Another 5 valve Euphonium !

Discussion in 'The Rehearsal Room' started by Highams, Mar 24, 2003.

  1. Highams

    Highams Member

    I have just purchased another 5 valve euphonium to add to my collection.

    Like my other 5 valve, it is made by Josef Highams of 127 Strangeways, Manchester, it is dated 1902, and in silver plate.

    There are 2 slides missing and the 4th. valve needs a cap & stem, but otherwise it's in very good condition.

    I purchased this just from a description, without seeing a photograph, thinking it would be very similar to my other model and was most surprised at the 'Sax' design, where all the tubing is below the valve line. This is very much like the style of the Besson Prototypes.

    Here, however, the bottom bow extends all the way around and a quarter of the way to where most bells start and are attached !

    This makes the bell extremely long and the whole instrument measures some 28" in length. Sitting close to your assistant player would be impossible.
  2. Straightmute

    Straightmute Active Member


    Would I be right in assuming that the fifth valve is an attempt to overcome the inherent intonation problems of the euphonium before the invention of compensating systems? Can't imagine there would be any need for an extended range at that period...

    Never seen one like that before! Given it's poor state, how does it play?

  3. Highams

    Highams Member

    Yes you are right.
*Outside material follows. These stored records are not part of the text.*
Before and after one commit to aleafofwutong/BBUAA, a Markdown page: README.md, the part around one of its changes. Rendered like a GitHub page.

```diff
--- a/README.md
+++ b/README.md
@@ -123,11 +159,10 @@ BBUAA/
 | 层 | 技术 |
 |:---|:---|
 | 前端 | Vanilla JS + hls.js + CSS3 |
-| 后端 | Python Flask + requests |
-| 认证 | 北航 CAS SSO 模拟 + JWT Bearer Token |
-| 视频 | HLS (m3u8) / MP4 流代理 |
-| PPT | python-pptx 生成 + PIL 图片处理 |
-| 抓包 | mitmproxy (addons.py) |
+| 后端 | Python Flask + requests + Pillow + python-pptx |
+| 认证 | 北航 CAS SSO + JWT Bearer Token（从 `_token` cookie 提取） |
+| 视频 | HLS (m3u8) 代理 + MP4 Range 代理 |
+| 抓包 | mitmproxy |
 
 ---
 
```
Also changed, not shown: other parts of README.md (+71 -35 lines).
    As the compensating system had been patented, various other brands offered alternatives. 5 valves at that time actually was a better idea as it offered so many combinations, and the air was direct through the instrument, not doubled back as in the compensating system.

    With 2 slides missing and a valve needing a stem, I can't blow it yet, but I hope it wont be too long.

    My other Highams plays like a dream !
  4. TheMusicMan

    TheMusicMan tMP Founder Staff Member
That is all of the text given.